## [Task material]
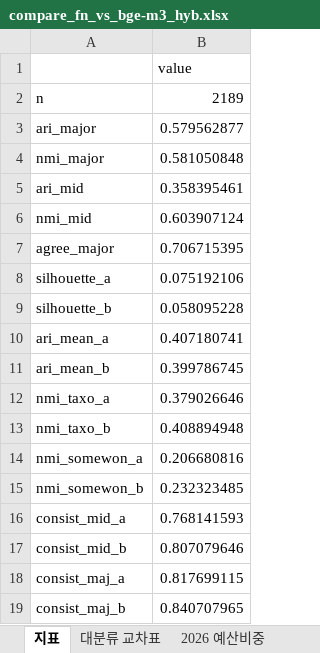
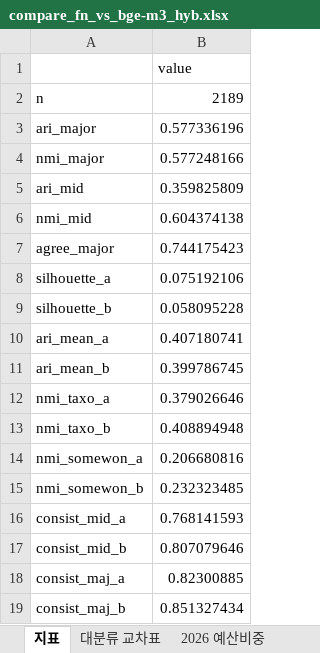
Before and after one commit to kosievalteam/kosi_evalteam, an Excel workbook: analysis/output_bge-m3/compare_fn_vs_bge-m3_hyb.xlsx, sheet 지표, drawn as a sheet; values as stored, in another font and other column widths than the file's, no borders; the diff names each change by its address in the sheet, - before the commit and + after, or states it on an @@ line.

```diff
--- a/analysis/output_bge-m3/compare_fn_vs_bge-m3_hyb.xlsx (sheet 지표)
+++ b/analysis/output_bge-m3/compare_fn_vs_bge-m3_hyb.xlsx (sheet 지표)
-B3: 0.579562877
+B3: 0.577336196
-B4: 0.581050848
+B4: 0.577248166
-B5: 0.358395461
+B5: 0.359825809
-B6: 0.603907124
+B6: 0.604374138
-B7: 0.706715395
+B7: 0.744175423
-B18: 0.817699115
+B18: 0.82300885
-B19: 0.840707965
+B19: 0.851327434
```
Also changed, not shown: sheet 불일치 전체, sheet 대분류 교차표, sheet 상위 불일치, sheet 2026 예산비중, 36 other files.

## [Problem to work on]
Repeat the entries exactly. Any picture is to be left out.

## [Problem solution]
Before and after one commit to kosievalteam/kosi_evalteam, an Excel workbook: analysis/output_bge-m3/compare_fn_vs_bge-m3_hyb.xlsx, sheet 지표, drawn as a sheet; values as stored, in another font and other column widths than the file's, no borders; the diff names each change by its address in the sheet, - before the commit and + after, or states it on an @@ line.

```diff
--- a/analysis/output_bge-m3/compare_fn_vs_bge-m3_hyb.xlsx (sheet 지표)
+++ b/analysis/output_bge-m3/compare_fn_vs_bge-m3_hyb.xlsx (sheet 지표)
-B3: 0.579562877
+B3: 0.577336196
-B4: 0.581050848
+B4: 0.577248166
-B5: 0.358395461
+B5: 0.359825809
-B6: 0.603907124
+B6: 0.604374138
-B7: 0.706715395
+B7: 0.744175423
-B18: 0.817699115
+B18: 0.82300885
-B19: 0.840707965
+B19: 0.851327434
```
Also changed, not shown: sheet 불일치 전체, sheet 대분류 교차표, sheet 상위 불일치, sheet 2026 예산비중, 36 other files.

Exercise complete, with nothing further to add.